May confined within overnight price band. First-day March delivery notices totaled 80 lots. Cash online sales dipped to 22,549 bales, of which 19,109 were grower sales.
Cotton futures ticked lower in early dealings Thursday, giving back some of the prior two-day gains as most-active May remained within the overnight price range.
May slipped 56 points to 79.85 cents, trading within a 57-point range between 79.73 and 80.30 cents after opening Wednesday night at 80.18 cents. Maturing March dipped 62 points to 78.29 cents, trading within a mere 18-point range between 78.67 and 78.85 cents on a turnover of 117 lots.
March drew 80 delivery notices on this first notice day. All were issued by Term Commodities, trading arm of Allenberg Cotton Co. Stoppers were INTL FCStone Securities, 66 or 82.5%; Wells Fargo Securities, eight; and Macquarie Futures USA, six.
The USDA’s weekly export sales-shipments report, usually released on Thursdays, has been delayed a day by the Presidents Day holiday on Monday.
ICE On A Roll
In ICE cotton futures Wednesday, May closed on a triple-digit gain for the second straight day to finish in the upper 25% of the 16.93-cent rally from the October low to the contract high of 84.45 cents on Jan. 12.
The March-May spread traded from 136 to 148 points carry and widened three points to settle at a 148-point premium on May on a volume of 6,748 lots. May-July traded between 88 and 59 points carry and narrowed four points to close at a 71-point July premium on 6,508 lots.
Inverted July-December widened 99 points to settle at a 470-point July premium, trading from 364 to 500 points on 2,586 lots.
Cash Online Cotton Sales Slip A Bit
Cash online sales slipped to 22,549 bales from 41,475 bales on The Seam. Prices averaged 71.37 cents per pound, down from 72.17 cents, with premiums over loan rates rising to an average of 22.46 cents from 21.82 cents. Loan rates averaged 48.91 cents, down from 50.35 cents.
Grower-to-business sales of 19,109 bales brought an average of 70.91 cents per pound, while 3,440 bales of business-to-business sales changed hands at an average of 73.94 cents a pound. Staples 35 or more accounted for 13,228 bales or 69% of the G2B sales and 2,804 or 82% of the B2B sales. Offerings were 114,847 bales.

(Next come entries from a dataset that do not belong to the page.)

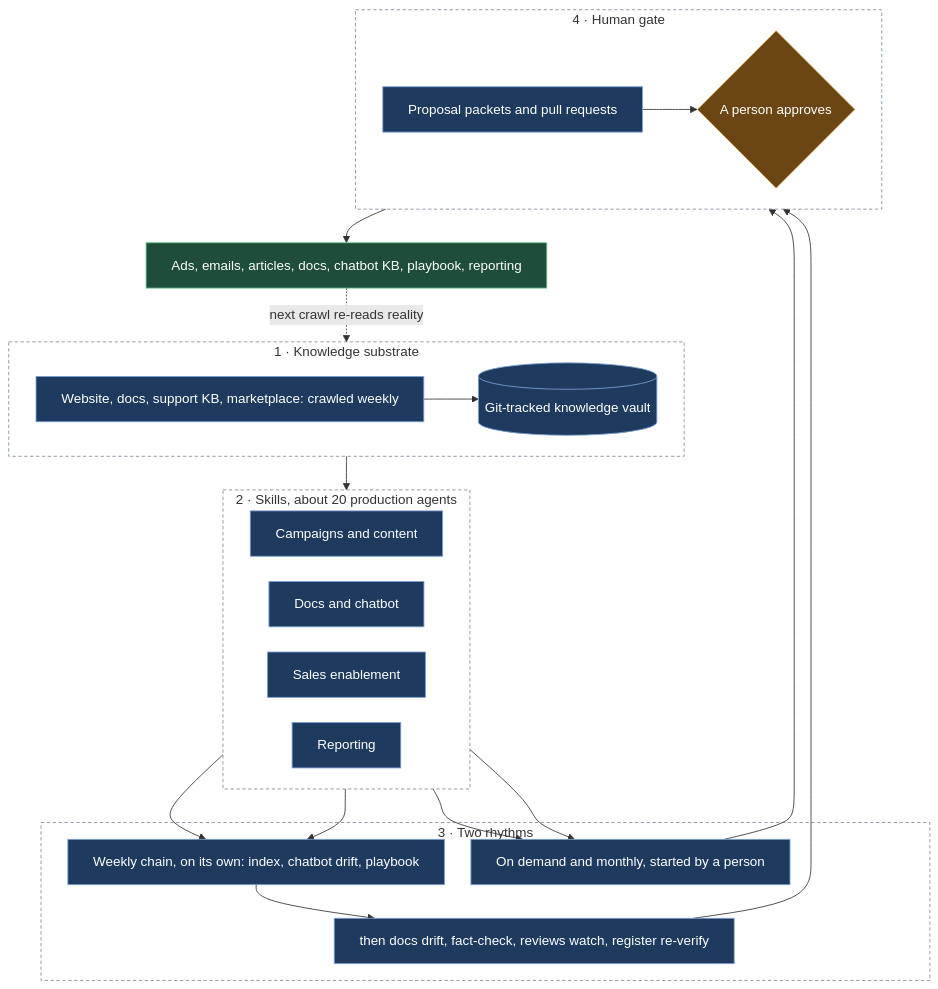
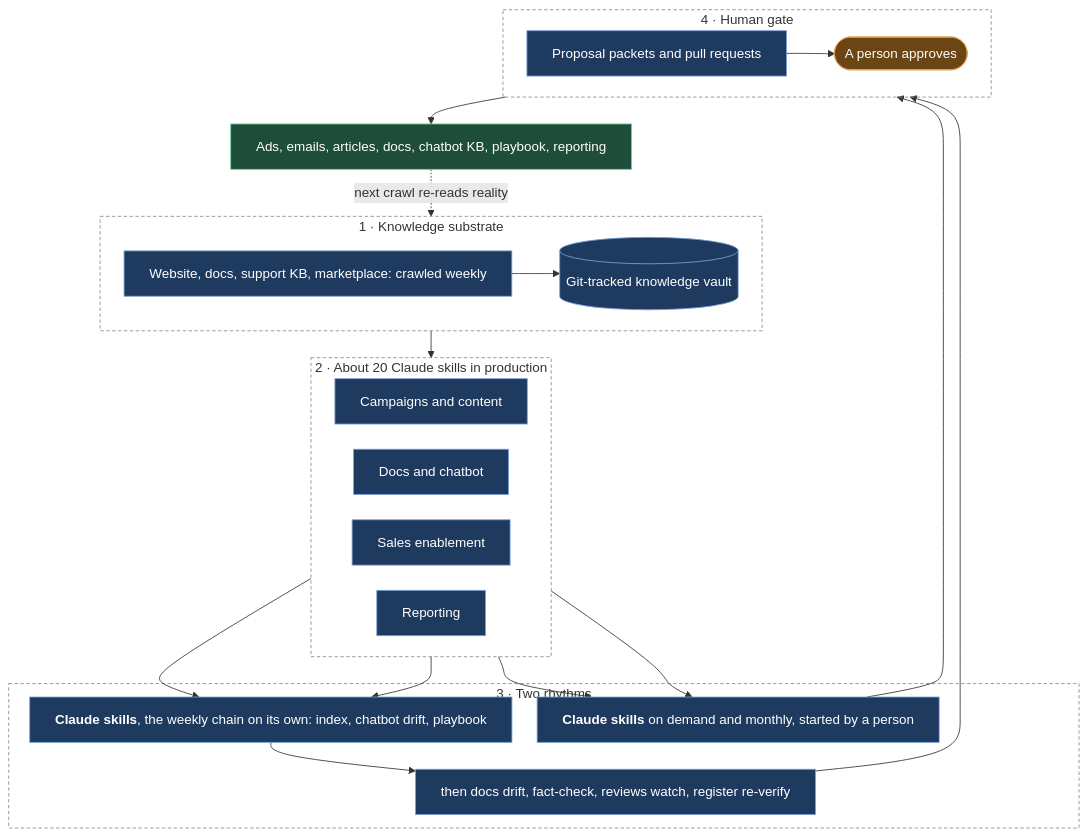
Before and after one commit to nunomnferreirapt/ai-operated-growth-engine: the diagram in evidence/case-studies/how-it-was-run-the-ai-operating-system.md, drawn with Mermaid. The commit also changed 4 other files, not shown here.

First line of the commit message:
Diagrams to template v2: no diamonds, rounded boxes for a person, Claude skills named in bold, tighter spacing

````diff
--- a/evidence/case-studies/how-it-was-run-the-ai-operating-system.md
+++ b/evidence/case-studies/how-it-was-run-the-ai-operating-system.md
@@ -24,39 +24,39 @@
 ```mermaid
-%%{init: {"flowchart": {"wrappingWidth": 600, "nodeSpacing": 30, "rankSpacing": 40}}}%%
+%%{init: {"flowchart": {"wrappingWidth": 600, "nodeSpacing": 30, "rankSpacing": 32}}}%%
 flowchart TB
     subgraph L1["1 · Knowledge substrate"]
         direction LR
         S["Website, docs, support KB, marketplace: crawled weekly"]:::sys --> V[("Git-tracked knowledge vault")]:::sys
     end
-    subgraph L2["2 · Skills, about 20 production agents"]
+    subgraph L2["2 · About 20 Claude skills in production"]
         direction LR
         A["Campaigns and content"]:::sys
         D["Docs and chatbot"]:::sys
         E["Sales enablement"]:::sys
         R["Reporting"]:::sys
     end
     L1 --> L2
     subgraph L3["3 · Two rhythms"]
-        CHa["Weekly chain, on its own: index, chatbot drift, playbook"]:::sys --> CHb["then docs drift, fact-check, reviews watch, register re-verify"]:::sys
-        OD["On demand and monthly, started by a person"]:::sys
+        CHa["`**Claude skills**, the weekly chain on its own: index, chatbot drift, playbook`"]:::sys --> CHb["then docs drift, fact-check, reviews watch, register re-verify"]:::sys
+        OD["`**Claude skills** on demand and monthly, started by a person`"]:::sys
     end
     D --> CHa
     E --> CHa
     A --> OD
     R --> OD
     subgraph L4["4 · Human gate"]
         direction LR
-        P["Proposal packets and pull requests"]:::sys --> H{"A person approves"}:::human
+        P["Proposal packets and pull requests"]:::sys --> H(["A person approves"]):::human
     end
     CHb --> P
     OD --> P
     H --> OUT["Ads, emails, articles, docs, chatbot KB, playbook, reporting"]:::out
     OUT -.->|next crawl re-reads reality| S
     classDef sys fill:#1f3a5f,stroke:#7aa2d8,color:#ffffff
     classDef human fill:#6b4514,stroke:#e0a95a,color:#ffffff
     classDef out fill:#1e4d3a,stroke:#6fcf97,color:#ffffff
     style L1 fill:transparent,stroke:#7f8c9a,stroke-dasharray:4 3
     style L2 fill:transparent,stroke:#7f8c9a,stroke-dasharray:4 3
     style L3 fill:transparent,stroke:#7f8c9a,stroke-dasharray:4 3
     style L4 fill:transparent,stroke:#7f8c9a,stroke-dasharray:4 3
 ```
````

The grower sales included 2,788 bales from the Southeast, 15,482 bales from the Southwest and 839 bales from the West that sold for per-pound averages of 81, 69.32 and 66.71 cents, respectively. All the business sales were from the Southwest.
World values as measured by the Cotlook A Index gained 185 points to 88.70 cents, widening the premium over the prior-day May futures settlement five points to 9.74 cents.